“In the future, we’ll be generating a significant fraction of our electricity from harnessing the waves!” People have been saying this for decades, and wave-generated electricity is not a significant fraction of an ant’s poop. It’d be fantastic if this could change.
If you believe the owners of Oscilla Power, the main failing of traditional wave-power generators is that they’ve got too many moving parts. Literally. Metal mechanical parts and their seals and so on are beaten down by sun and salt and surf over time, so it’s expensive to maintain most of the generator designs, and they’re just not worth it.

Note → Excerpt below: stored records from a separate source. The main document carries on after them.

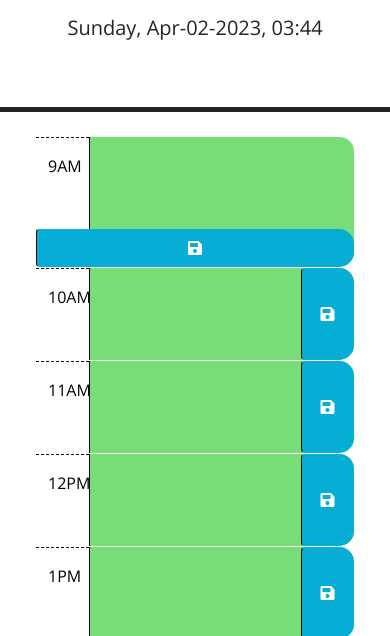
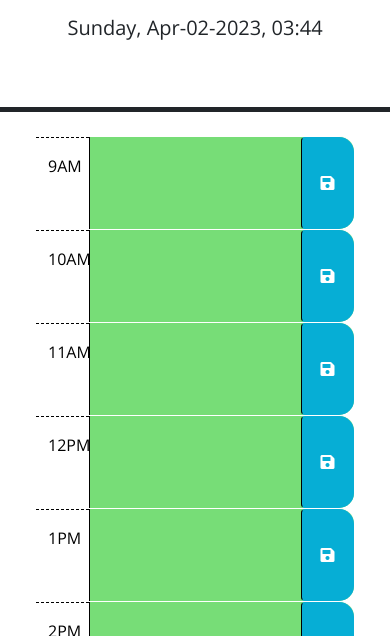
Before and after one commit to DNasson/Work-Day-Scheduler, a plain HTML site: page index.html in a window 390 px wide. Shown: the part 208-844 px from the top of the page. Drawn offline with nearby package versions, Linux system fonts and the light colour scheme.

Commit message:
"fix column hour-9"

```diff
--- a/index.html
+++ b/index.html
@@ -33,7 +33,7 @@
       <div id="hour-9" class="row time-block">
         <div class="col-2 col-md-1 hour text-center py-3">9AM</div>
         <textarea id="text" class="col-8 col-md-10 description" rows="3"> </textarea>
-        <button id= "save" class="btn saveBtn ol-2 col-md-1" aria-label="save">
+        <button id= "save" class="btn saveBtn col-2 col-md-1" aria-label="save">
           <i class="fas fa-save" aria-hidden="true"></i>
         </button>
       </div>
```
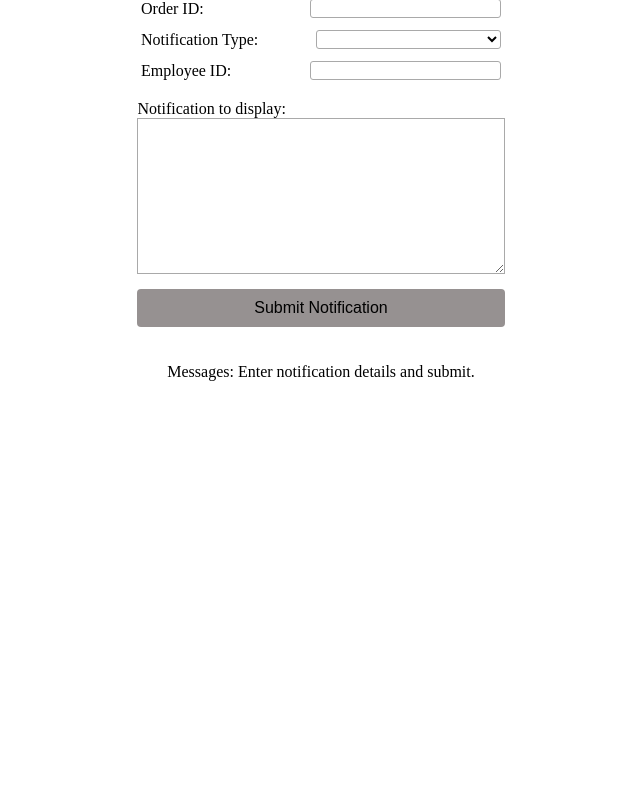
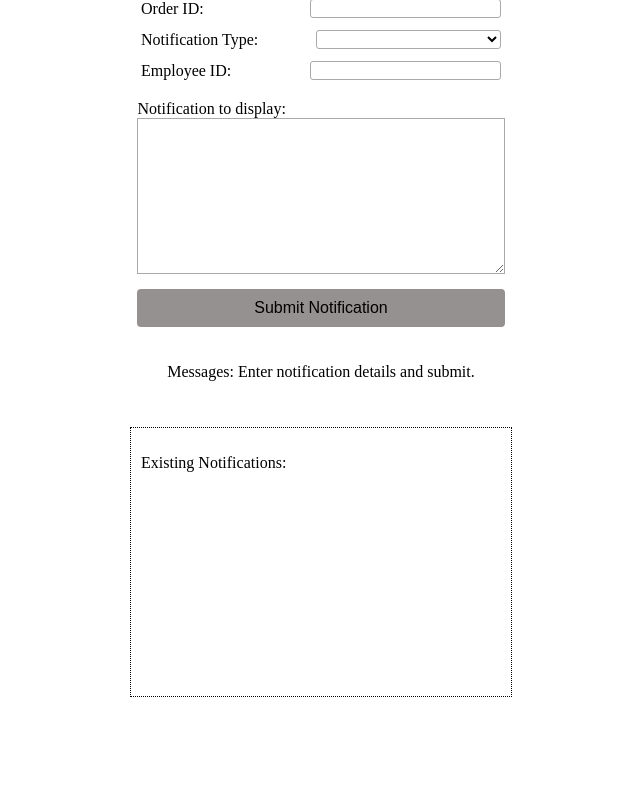
Before and after one commit to chris-lunsford/XMES_FastAPI, a FastAPI app: page /notification in a window 1280 px wide. Shown: the part 41-830 px from the top of the page, without its empty margins (319-959 px from the left). Run offline with FastAPI, Linux system fonts and the light colour scheme; lists and menus that the app fills with data are empty.

Commit message:
display existing notifications mostly working

```diff
--- a/templates/css/submitnotification.css
+++ b/templates/css/submitnotification.css
@@ -120,3 +120,47 @@ html, body {
     display: flex;
     justify-content: center;
 }
+
+.notification-container {
+    display: flex;
+    flex-wrap: wrap;
+    justify-content: center;
+    gap: 30px;
+    /* border: 2px dotted orange; */
+    padding: 10px;
+    min-height: 300px;
+}
+
+.notification-display {
+    display: flex;
+    flex-direction: column;
+    border: 1px dotted black;
+    padding: 10px;
+    margin-bottom: 30px;
+    width: 45ch;
+    row-gap: 10px;
+}
+
+#notification-list ul {
+    display: flex;
+    flex-direction: column;
+    row-gap: 15px;
+    padding: 10px; /** Provides padding around the list **/
+
+    border-radius: 8px; /** Rounded corners**/
+}
+
+#notification-list li {
+    display: flex;
+    flex-direction: column;
+    row-gap: 0px; /** Space between rows**/
+    padding: 5px; /** Padding inside each list item**/
+    /* border-bottom: 1px solid red;*/ /* Divider between items* */
+    margin-bottom: 5px; /**Margin at the bottom of each item**/
+    background: #f4f4f4; /** Light grey background**/
+}
+
+#notification-list li p:last-child {
+    margin-top: 10px;
+    /* border-bottom:1px solid red; *Removes border from the last item* */
+}
--- a/templates/global.js
+++ b/templates/global.js
@@ -504,10 +504,10 @@ function fetchJobNotifications(JobID) {
                     const dateOnly = notification[0].split('T')[0]; // Split the timestamp and take only the date part
                     const reformattedDate = formatDate(dateOnly); // Call function to reformat the date
                     li.innerHTML = `
-                        Type: ${notification[2]}<br>
-                        Date: ${reformattedDate}<br>
-                        ID: ${notification[1]}<br><br>
-                        ${notification[3]}
+                        <p>Type: ${notification[2]}</p>
+                        <p>Date: ${reformattedDate}</p>
+                        <p>ID: ${notification[1]}</p>
+                        <p>-${notification[3]}</p>
                     `;
                     ul.appendChild(li); // Append each <li> to the single <ul>
                 });
--- a/templates/submitnotification.html
+++ b/templates/submitnotification.html
@@ -39,5 +39,14 @@
             <p id="status-message">Enter notification details and submit.</p>
         </div>
     </section>
+    <section class="notification-container">
+        <div class="notification-display">
+            <p>Existing Notifications:</p>
+            <div id="notification-list">
+                 <!-- <ul>Dynamically created by JS</ul>-->
+            </div>
+        </div>
+    </section>
+    <script src="templates/global.js"></script>
 </body>
 </html>
```
Also changed, not shown: templates/css/production.css (+5 -3 lines), templates/notificationDashboardEventHandlers.js (+10 -18 lines).
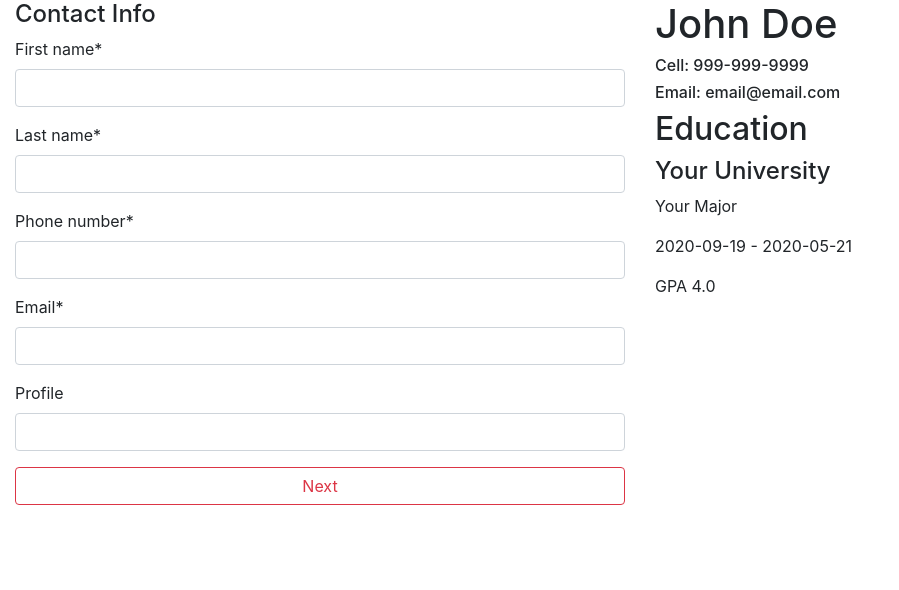
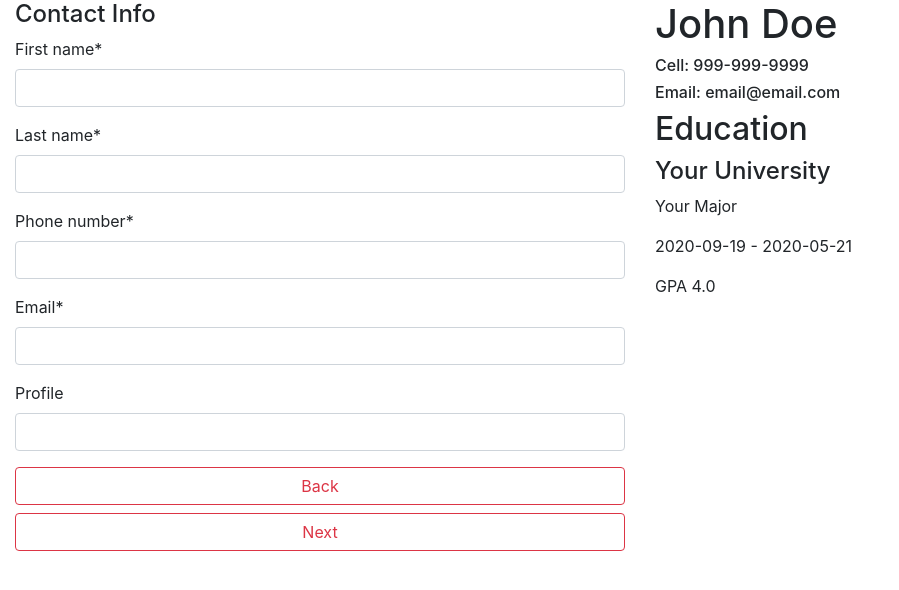
Before and after one commit to noahskorner/resume-freak, a Django app: page /resume_form/ in a window 1280 px wide. Shown: the part 137-727 px from the top of the page, without its empty margins (0-899 px from the left). Run offline with Django 3.2, Linux system fonts and the light colour scheme; some libraries are stand-ins or nearby versions.

Commit message:
Update resume_form.html

```diff
--- a/resume_builder/templates/resume_builder/resume_form.html
+++ b/resume_builder/templates/resume_builder/resume_form.html
@@ -1,6 +1,11 @@
 {% extends 'resume_builder/index.html' %}
 <!---->
 {% block content %} {% load static %} {% load crispy_forms_tags %}
+<script>
+  function goBack() {
+    window.history.back()
+  }
+  </script>
 <div class="container-fluid" style="max-width: 1440px">
   <div class="row">
     <div class="col-6">
@@ -12,6 +17,9 @@
         <div id="contact-info">
           <h4>Contact Info</h4>
           {{contact_form|crispy}}
+          <button onclick="goBack()" class="btn btn-outline-danger btn-block">
+          Back
+        </button>
           <button
             class="btn btn-outline-danger btn-block"
             id="contact-next-btn"
@@ -24,13 +32,91 @@
         <div class="d-none" id="education">
           <h4>Education</h4>
           {{education_form|crispy}}
-          <input
-            type="submit"
-            class="btn btn-block btn-danger"
-            value="Download Resume"
-          />
+          <button
+            class="btn btn-outline-danger btn-block"
+            id="education-back-btn"
+          >
+          Back
+        </button>
+          <button
+            class="btn btn-outline-danger btn-block"
+            id="education-next-btn"
+          >
+            Next
+          </button>
         </div>
         <!-- End Education -->
+        <!-- Experience -->
+        <div class="d-none" id="experience">
+          <h4>Experience</h4>
+          {{experience_form|crispy}}
+          <button
+            class="btn btn-outline-danger btn-block"
+            id="experience-back-btn"
+          >
+          Back
+        </button>
+          <button
+            class="btn btn-outline-danger btn-block"
+            id="experience-next-btn"
+          >
+          Next
+          </button>
+        </div>
+        <!-- End Experience -->
+        <!-- Projects -->
+        <div class="d-none" id="project">
+          <h4>Projects</h4>
+          {{project_form|crispy}}
+          <button
+            class="btn btn-outline-danger btn-block"
+            id="project-back-btn"
+          >
+          Back
+        </button>
+          <button
+            class="btn btn-outline-danger btn-block"
+            id="project-next-btn"
+          >
+          Next
+          </button>
+        </div>
+        <!-- End Projects -->
+        <!-- Skills -->
+        <div class="d-none" id="skill">
+          <h4>Skills</h4>
+          {{skill_form|crispy}}
+          <button
+            class="btn btn-outline-danger btn-block"
+            id="skill-back-btn"
+          >
+          Back
+        </button>
+          <button
+            class="btn btn-outline-danger btn-block"
+            id="skill-next-btn"
+          >
+          Next
+          </button>
+        </div>
+        <!-- End Skills -->
+        <!-- Hobby -->
+        <div class="d-none" id="hobby">
+          <h4>Hobby</h4>
+          {{hobby_form|crispy}}
+          <button
+            class="btn btn-outline-danger btn-block"
+            id="hobby-back-btn"
+          >
+          Back
+        </button>
+          <input
+          type="sumbit"
+          class="btn btn-block btn-danger"
+          value="Download Resume"
+        />
+        </div>
+        <!-- End Hobby -->
       </form>
     </div>
     <div class="col-6">
```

Oscilla’s generator, on the other hand, has basically no moving parts because it’s based on magnetostriction, or rather on inverse magnetostriction, the Villari effect. Which brings us to the physics.
Magnetostriction is the property that magnetic materials can shrink or expand just a little bit when put in a magnetic field. The Villari effect (which sounds much cooler than “inverse magnetostriction”) is the opposite: magnetic materials get more or less magnetic when they’re squeezed.
So to make a generator, you put two permanent magnets on either end, and wind coils around magnetostrictive metal bars that are inside the field of the permanent magnets. Squeeze and stretch the bars repeatedly and the net magnetic field inside the coils changes, and you’re generating electricity. Who knew?
Right now, according to The Economist Magazine’s writeup on Oscilla, the price per watt isn’t quite competitive with other renewable energy sources, but it’s looking close. With some more research, maybe we’ll be getting some of our renewable energy from squeezing ferrous bars.
And while we’re on the topic, check out this recent article on magnets, and how they work.